--- Task brief ---
Please reproduce all the data exactly as written and omit the pictures.

Top of Entries supplied

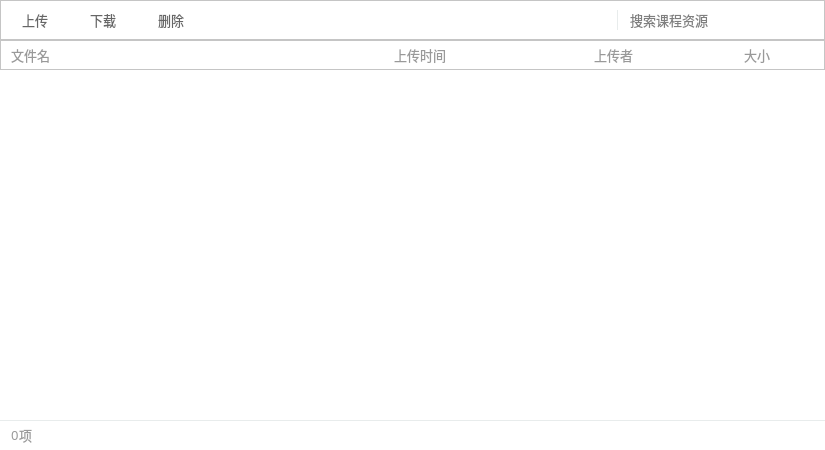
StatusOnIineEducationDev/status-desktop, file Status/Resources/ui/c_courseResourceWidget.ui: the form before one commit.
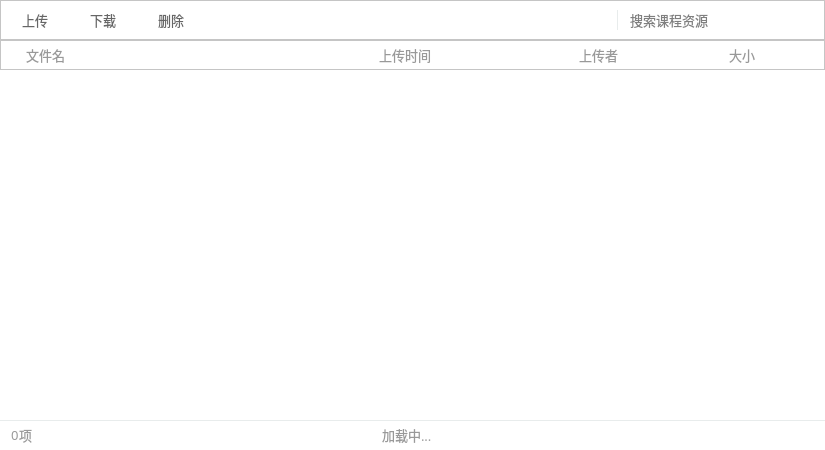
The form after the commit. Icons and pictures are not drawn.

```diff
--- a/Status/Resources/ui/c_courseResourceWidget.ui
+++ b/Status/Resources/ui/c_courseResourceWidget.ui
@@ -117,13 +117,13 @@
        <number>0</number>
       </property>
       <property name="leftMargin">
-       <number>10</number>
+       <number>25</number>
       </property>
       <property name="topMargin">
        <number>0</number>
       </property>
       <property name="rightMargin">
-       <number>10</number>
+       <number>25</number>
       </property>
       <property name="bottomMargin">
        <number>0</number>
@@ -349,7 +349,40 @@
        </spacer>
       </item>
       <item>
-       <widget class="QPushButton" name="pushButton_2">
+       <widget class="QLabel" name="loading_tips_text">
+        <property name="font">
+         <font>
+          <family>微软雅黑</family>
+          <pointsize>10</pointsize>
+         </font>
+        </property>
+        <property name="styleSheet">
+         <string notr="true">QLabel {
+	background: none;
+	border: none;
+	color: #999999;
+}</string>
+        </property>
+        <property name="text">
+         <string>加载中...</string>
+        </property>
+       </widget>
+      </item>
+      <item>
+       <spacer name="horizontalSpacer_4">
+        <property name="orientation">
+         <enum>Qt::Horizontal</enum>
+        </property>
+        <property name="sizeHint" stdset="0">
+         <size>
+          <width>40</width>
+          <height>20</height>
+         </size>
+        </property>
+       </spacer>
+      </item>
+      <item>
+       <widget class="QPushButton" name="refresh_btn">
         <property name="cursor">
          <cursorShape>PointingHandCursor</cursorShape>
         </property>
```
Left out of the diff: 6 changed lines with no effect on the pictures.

Bottom of Entries supplied

--- Answer area ---
StatusOnIineEducationDev/status-desktop, file Status/Resources/ui/c_courseResourceWidget.ui: the form before one commit.
The form after the commit. Icons and pictures are not drawn.

```diff
--- a/Status/Resources/ui/c_courseResourceWidget.ui
+++ b/Status/Resources/ui/c_courseResourceWidget.ui
@@ -117,13 +117,13 @@
        <number>0</number>
       </property>
       <property name="leftMargin">
-       <number>10</number>
+       <number>25</number>
       </property>
       <property name="topMargin">
        <number>0</number>
       </property>
       <property name="rightMargin">
-       <number>10</number>
+       <number>25</number>
       </property>
       <property name="bottomMargin">
        <number>0</number>
@@ -349,7 +349,40 @@
        </spacer>
       </item>
       <item>
-       <widget class="QPushButton" name="pushButton_2">
+       <widget class="QLabel" name="loading_tips_text">
+        <property name="font">
+         <font>
+          <family>微软雅黑</family>
+          <pointsize>10</pointsize>
+         </font>
+        </property>
+        <property name="styleSheet">
+         <string notr="true">QLabel {
+	background: none;
+	border: none;
+	color: #999999;
+}</string>
+        </property>
+        <property name="text">
+         <string>加载中...</string>
+        </property>
+       </widget>
+      </item>
+      <item>
+       <spacer name="horizontalSpacer_4">
+        <property name="orientation">
+         <enum>Qt::Horizontal</enum>
+        </property>
+        <property name="sizeHint" stdset="0">
+         <size>
+          <width>40</width>
+          <height>20</height>
+         </size>
+        </property>
+       </spacer>
+      </item>
+      <item>
+       <widget class="QPushButton" name="refresh_btn">
         <property name="cursor">
          <cursorShape>PointingHandCursor</cursorShape>
         </property>
```
Left out of the diff: 6 changed lines with no effect on the pictures.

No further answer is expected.